As the 7th International World Water Forum gets underway in South Korea, Water Footprint Network congratulates its partner organisations that were amongst the highest in a ranking guide for the transparency of water use, published today in the scientific journal, 'Sustainability'.
The ranking was produced by Professor Arjen Hoekstra, Marissa Linneman and Royal HaskoningDHV, with support from Water Footprint Network and Worldwide Fund for Nature. It assesses the transparency of 75 of the largest listed companies in the Netherlands, many of which are multi-nationals.
Heineken tops the list with a transparency score of 43%, followed by Koninklijke DSM (23%), Akzo Nobel (21%), ASML Holding (20%) and Unilever (16%). The top 5 represent three different sectors (consumer goods, materials and technology) and are all listed on the Dutch stock exchange. 34 of the 75 companies scored 0%, showing that they are not at all transparent about their water consumption.
“As partners of the Water Footprint Network, Heineken, DSM and Unilever have learned about the importance of water to their business. By doing a Water Footprint Assessment, these leading companies have the information needed to disclose their water use,” said Ruth Mathews, Executive Director of Water Footprint Network, speaking from the World Water Forum.
“Transparency is an important step towards water stewardship, yet almost half of the companies assessed failed to score at all. We urge everyone to take action; it is clear that a lot more must be done by all sectors to improve their sustainability performance,” she added.

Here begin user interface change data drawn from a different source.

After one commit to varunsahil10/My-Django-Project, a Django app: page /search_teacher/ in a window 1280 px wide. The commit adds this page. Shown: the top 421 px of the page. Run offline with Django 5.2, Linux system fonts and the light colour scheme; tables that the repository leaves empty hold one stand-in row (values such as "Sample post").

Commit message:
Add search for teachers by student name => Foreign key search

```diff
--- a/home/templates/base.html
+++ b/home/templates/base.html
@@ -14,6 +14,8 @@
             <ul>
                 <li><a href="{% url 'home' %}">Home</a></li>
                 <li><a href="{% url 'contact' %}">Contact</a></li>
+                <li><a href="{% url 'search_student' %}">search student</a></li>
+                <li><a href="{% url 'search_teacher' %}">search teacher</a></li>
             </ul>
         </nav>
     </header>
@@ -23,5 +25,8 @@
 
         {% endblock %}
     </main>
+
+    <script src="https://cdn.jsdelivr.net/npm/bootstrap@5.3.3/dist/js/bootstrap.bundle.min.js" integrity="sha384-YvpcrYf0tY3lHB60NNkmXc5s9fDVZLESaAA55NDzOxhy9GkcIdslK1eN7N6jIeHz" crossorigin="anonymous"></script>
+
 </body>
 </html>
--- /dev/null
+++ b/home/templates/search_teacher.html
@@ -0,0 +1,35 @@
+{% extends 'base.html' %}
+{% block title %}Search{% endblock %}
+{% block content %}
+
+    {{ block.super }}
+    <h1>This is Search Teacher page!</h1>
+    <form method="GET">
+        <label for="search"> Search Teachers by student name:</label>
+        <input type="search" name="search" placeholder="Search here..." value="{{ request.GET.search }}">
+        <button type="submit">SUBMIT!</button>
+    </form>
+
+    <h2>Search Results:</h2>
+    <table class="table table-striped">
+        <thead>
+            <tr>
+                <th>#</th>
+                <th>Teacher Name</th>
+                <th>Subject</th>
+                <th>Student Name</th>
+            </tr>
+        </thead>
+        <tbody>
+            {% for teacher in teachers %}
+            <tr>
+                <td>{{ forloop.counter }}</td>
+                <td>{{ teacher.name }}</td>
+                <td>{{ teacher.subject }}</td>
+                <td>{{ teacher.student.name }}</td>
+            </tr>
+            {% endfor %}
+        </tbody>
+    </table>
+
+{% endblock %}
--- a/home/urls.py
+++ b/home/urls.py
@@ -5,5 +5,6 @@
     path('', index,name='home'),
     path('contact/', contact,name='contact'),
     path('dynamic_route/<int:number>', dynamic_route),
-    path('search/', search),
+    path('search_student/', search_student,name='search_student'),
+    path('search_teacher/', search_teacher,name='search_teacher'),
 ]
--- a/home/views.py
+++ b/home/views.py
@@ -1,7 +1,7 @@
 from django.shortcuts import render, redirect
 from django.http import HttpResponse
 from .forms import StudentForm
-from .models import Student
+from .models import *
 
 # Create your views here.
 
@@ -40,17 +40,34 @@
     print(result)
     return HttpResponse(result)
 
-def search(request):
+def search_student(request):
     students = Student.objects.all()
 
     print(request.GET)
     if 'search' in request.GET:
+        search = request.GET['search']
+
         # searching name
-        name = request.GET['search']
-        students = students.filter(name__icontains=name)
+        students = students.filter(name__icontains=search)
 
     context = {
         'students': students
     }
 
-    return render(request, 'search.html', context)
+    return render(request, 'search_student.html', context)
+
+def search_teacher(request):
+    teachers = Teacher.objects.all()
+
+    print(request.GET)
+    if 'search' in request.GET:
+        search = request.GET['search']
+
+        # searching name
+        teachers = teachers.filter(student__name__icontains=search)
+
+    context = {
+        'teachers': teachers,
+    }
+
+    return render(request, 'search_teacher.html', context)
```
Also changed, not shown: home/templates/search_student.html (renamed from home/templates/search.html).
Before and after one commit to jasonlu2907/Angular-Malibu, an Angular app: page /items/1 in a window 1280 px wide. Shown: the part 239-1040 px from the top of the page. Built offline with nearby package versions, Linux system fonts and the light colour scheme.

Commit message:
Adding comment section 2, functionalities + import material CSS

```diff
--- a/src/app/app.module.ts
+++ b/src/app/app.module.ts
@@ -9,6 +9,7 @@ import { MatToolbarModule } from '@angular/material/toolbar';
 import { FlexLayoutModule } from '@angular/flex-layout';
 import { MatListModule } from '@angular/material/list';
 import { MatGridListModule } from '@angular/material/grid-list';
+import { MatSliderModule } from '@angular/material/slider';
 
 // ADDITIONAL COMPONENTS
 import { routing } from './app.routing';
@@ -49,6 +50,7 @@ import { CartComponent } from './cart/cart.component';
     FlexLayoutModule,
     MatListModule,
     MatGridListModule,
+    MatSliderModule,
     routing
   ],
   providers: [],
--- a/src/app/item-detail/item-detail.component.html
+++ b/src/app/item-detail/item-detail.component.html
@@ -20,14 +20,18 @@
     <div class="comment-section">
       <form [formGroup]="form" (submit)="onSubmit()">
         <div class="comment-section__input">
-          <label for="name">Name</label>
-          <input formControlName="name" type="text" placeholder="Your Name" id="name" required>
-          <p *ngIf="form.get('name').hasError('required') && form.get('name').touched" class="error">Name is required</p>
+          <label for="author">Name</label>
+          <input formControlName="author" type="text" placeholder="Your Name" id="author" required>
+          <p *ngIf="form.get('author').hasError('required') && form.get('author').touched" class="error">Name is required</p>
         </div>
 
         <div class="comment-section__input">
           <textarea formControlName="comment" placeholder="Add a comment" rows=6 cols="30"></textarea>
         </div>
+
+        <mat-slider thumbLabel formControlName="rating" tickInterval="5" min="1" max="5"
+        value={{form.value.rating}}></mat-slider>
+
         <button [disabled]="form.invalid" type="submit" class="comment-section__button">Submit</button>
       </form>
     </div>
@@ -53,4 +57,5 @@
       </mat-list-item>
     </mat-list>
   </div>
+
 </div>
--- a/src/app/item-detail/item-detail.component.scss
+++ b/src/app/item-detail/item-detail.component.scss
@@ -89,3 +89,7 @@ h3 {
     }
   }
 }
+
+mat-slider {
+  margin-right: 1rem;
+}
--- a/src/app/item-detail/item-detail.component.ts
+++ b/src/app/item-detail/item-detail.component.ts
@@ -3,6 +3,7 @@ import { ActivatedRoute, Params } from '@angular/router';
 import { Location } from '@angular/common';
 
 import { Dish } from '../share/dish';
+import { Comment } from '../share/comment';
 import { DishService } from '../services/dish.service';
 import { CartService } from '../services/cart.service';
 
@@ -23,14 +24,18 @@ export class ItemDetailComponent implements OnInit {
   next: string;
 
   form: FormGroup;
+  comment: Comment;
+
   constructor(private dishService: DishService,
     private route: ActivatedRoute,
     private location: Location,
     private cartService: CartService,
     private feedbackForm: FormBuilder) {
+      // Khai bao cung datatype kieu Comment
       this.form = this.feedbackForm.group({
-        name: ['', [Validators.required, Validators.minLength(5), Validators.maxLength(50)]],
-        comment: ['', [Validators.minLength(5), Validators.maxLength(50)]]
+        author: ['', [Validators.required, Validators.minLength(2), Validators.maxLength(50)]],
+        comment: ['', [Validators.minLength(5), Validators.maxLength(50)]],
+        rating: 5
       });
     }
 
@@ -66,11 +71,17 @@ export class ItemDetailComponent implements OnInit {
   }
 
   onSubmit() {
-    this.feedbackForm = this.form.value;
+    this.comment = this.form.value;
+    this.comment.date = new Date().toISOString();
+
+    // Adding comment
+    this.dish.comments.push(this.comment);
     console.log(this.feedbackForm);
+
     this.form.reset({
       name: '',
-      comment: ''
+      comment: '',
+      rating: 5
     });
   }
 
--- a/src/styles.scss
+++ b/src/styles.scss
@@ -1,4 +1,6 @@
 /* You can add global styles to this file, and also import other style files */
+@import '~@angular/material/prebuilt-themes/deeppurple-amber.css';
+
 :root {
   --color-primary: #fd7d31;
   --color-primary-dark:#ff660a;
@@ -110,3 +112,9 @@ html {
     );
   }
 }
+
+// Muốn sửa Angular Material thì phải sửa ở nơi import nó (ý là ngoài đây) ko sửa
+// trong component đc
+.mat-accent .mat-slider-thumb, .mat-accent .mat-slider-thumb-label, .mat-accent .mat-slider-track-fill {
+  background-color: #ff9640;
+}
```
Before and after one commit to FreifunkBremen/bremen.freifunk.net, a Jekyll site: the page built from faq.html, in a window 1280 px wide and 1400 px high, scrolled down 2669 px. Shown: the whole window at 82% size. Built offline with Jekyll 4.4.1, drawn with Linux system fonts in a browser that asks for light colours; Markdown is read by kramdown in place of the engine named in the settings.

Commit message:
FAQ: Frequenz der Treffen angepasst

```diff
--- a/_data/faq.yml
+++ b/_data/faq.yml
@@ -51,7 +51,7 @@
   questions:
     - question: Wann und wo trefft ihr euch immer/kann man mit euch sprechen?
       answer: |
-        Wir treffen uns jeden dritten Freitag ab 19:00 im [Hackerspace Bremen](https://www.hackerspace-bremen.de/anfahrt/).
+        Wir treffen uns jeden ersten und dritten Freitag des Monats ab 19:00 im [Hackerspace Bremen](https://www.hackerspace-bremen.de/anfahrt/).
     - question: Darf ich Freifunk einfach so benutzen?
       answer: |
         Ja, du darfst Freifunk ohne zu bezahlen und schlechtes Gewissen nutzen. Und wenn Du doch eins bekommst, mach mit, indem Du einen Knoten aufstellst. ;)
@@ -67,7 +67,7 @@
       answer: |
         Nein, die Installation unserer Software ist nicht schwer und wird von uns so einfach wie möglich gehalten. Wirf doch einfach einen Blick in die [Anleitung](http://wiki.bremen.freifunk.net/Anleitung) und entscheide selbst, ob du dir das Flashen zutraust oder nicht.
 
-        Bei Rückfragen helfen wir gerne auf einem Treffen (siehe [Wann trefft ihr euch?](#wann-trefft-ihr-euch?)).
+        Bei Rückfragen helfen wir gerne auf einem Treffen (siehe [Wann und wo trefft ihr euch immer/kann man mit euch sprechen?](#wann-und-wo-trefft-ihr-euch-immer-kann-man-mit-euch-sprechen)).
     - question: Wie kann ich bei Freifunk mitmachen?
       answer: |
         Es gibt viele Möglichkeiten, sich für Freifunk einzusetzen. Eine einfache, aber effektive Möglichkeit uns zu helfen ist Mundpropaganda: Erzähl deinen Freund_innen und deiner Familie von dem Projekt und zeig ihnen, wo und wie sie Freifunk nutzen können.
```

Overall, the ranking reveals a general lack of reporting and a wide variation in different sectors on how much they are willing to say about their water use. It also reveals that companies generally report more about their own operational activities than about their supply chain, where often there is the most water use.
The World Economic Forum (WEF) placed the water crises high on the agenda earlier this year. During the annual meeting of the CEOs of the world’s largest companies, international politicians and intellectuals, water crises ranked highest on WEF’s global risk report.
“All over the world you see that the risks of high water consumption are increasingly being recognized, also in the corporate sector. The growing world population, changing consumer behaviour and climate change have considerable effect on the scarcity and quality of water. We developed this ranking to provide an incentive for companies to improve the water performance in their operations and supply chains,” said Arjen Y. Hoekstra, Professor in Water Management at the University of Twente and co-author of the ranking.
Read the report in 'Sustainability’ here.